ECOSOC Briefing

Promoting the Rule of Law to facilitate Economic and Social Development

For the purposes of this committee, we can define ‘economic development’ as ‘economic growth’. This is an increase in the volume good or service produced over a fixed period (usually per annum), sometimes per person; this is known as real GDP and real GDP per capita. Economic growth is caused by bettering of the quality or quantity of the four factors of production (land, labour capital, and enterprise)

Social development is measured by population size (life expectancy, fertility rate etc.) and standard of living (measured by food supply, water supply/ sanitation, healthcare etc). The Human development Index (HDI) considers life expectancy, education, and GDP and is a quantitative measure of social development.

This committee defines the question as promoting respect for the rule of law, as well as creating new law in order that the above goal may be achieved.

With regard to implementation, the UN in recent years has driven to make the rule of law more mainstream in the hope that this will improve social environments. Below is an extract from 2012 on the UN’s role in promoting the rule of law:

‘In focusing on these linkages, the Declaration builds upon the fundamental formula of the September 2005 United Nations World Summit. There is no peace without development; there is no development without peace; and there is no lasting peace and sustainable development without respect for human right. (…)

The 2011 World Development Report by the World Bank advanced this idea by offering concrete evidence that these three interlinked issues are central in breaking cycles of fragility in areas such as security, justice and jobs. Each can be strengthened through the rule of law.

We see this need for an integrated approach in conflict-torn areas where transitional justice, anchored in broad consultations, stabilizes security. By prosecuting perpetrators, we begin the process of healing. By facilitating truth and reconciliation, we allow communities to reunite. By fostering reparations and restitution, we plant the seeds for economic growth and empowerment.’

Chapter IX of the UN charter details with the UN’s intention for international economic and social co-operation:

Article 55

With a view to the creation of conditions of stability and well-being which are necessary for peaceful and friendly relations among nations based on respect for the principle of equal rights and self-determination of peoples, the United Nations shall promote:

a. higher standards of living, full employment, and conditions of economic and social progress and development;

b. solutions of international economic, social, health, and related problems; and international cultural and educational      cooperation; and

c. universal respect for, and observance of, human rights and fundamental freedoms for all without distinction as to race, sex,    language, or religion.

Article 56

All Members pledge themselves to take joint and separate action in co-operation with the Organization for the achievement of the purposes set forth in Article 55.

Article 57

1.       The various specialized agencies, established by intergovernmental agreement and having wide international responsibilities, as defined in their basic instruments, in economic, social, cultural, educational, health, and related fields, shall be brought into relationship with the United Nations in accordance with the provisions of Article 63.

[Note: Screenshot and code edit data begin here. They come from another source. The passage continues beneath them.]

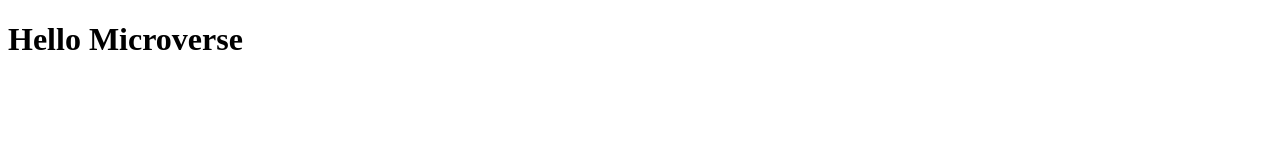
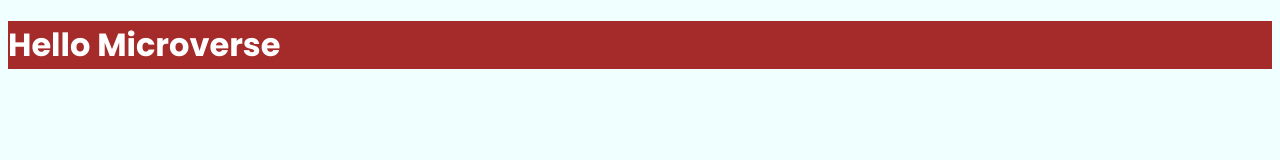
Before and after one commit to Paskab012/hello-microverse, a plain HTML site: page index.html in a window 1280 px wide. Drawn offline with Linux system fonts and the light colour scheme.

Commit message:
Add a title to my Homepage

```diff
--- /dev/null
+++ b/index.css
@@ -0,0 +1,11 @@
+@import url('https://fonts.googleapis.com/css2?family=Poppins:wght@400;700&display=swap');
+
+body{
+    background-color: azure;
+}
+.title{
+    color: white;
+    font-weight: 700;
+    font-family: 'Poppins', sans-serif;
+    background-color: brown;
+}
--- a/index.html
+++ b/index.html
@@ -4,9 +4,10 @@
     <meta charset="UTF-8">
     <meta http-equiv="X-UA-Compatible" content="IE=edge">
     <meta name="viewport" content="width=device-width, initial-scale=1.0">
-    <title>Document</title>
+    <link rel="stylesheet" href="./index.css">
+    <title>First work</title>
 </head>
 <body>
-    <h1>Hello Microverse</h1>
+    <h1 class="title">Hello Microverse</h1>
 </body>
 </html>
```
Also changed, not shown: 1 other file.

2.       Such agencies thus brought into relationship with the United Nations are hereinafter referred to as specialized agencies.

Article 58

The Organization shall make recommendations for the co-ordination of the policies and activities of the specialized agencies.

Article 59

The Organization shall, where appropriate, initiate negotiations among the states concerned for the creation of any new specialized agencies required for the accomplishment of the purposes set forth in Article 55.

Article 60

Responsibility for the discharge of the functions of the Organization set forth in this Chapter shall be vested in the General Assembly and, under the authority of the General Assembly, in the Economic and Social Council, which shall have for this purpose the powers set forth in Chapter X.

With regard to the how the rule of law affects one’s country, all countries would naturally feel an obligation to protect their own self interests. Think about which policies best reflect the nature of development in your country as well as what would likely be accepted by its culture/ people. All countries have a role to play in providing legislation for discussion – no country is irrelevant. In fact, as all countries have different domestic legal policy, all will have a slightly different take on things. Think about the technicalities of the rule of law within your country, what do/ don’t they want to get out of the law? What are their current positions with regard to social/ economic policies? How willing are they to change their view? Are there any pertinent issues which may see them prioritise a particular area of development (e.g. famine/ conflict)?

The main issues at stake in this debate centre on what the rule of law is trying to achieve. The primary objectives of the rule of law are:

  • To coordinate society’s smooth running such that it logistically functions
  • Punishment
  • Deterrence (for crime)
  • Protection (e.g. of the mentally ill)

Thus the foundation of this committee rests on using these functions (as well as making sure they are respected in the first place) in order to facilitate social and economic development.

Useful websites for further research include: resolution writing and general Model United Nations preparation)


  • Be mindful of the strong notion of co-operation between countries in the UN; delegates are urged to work constructively when dealing with areas of conflict of opinion, in order to ensure profitable debate.
  • Delegates are urged to get as involved as possible – the more you put into MUN, the more you will get out! (getting an award is also great for UCAS)
  • Respect other delegates’ views
  • Try to stick to the question as much as possible, without digressing too much from the fundamental issues at hand
  • Do not refer to yourself as ‘I’ but rather ‘the country of X thinks…’ or ‘the delegate pf country X thinks…’ Remember that at MUN you are representing an entire nation.
  • Have Fun!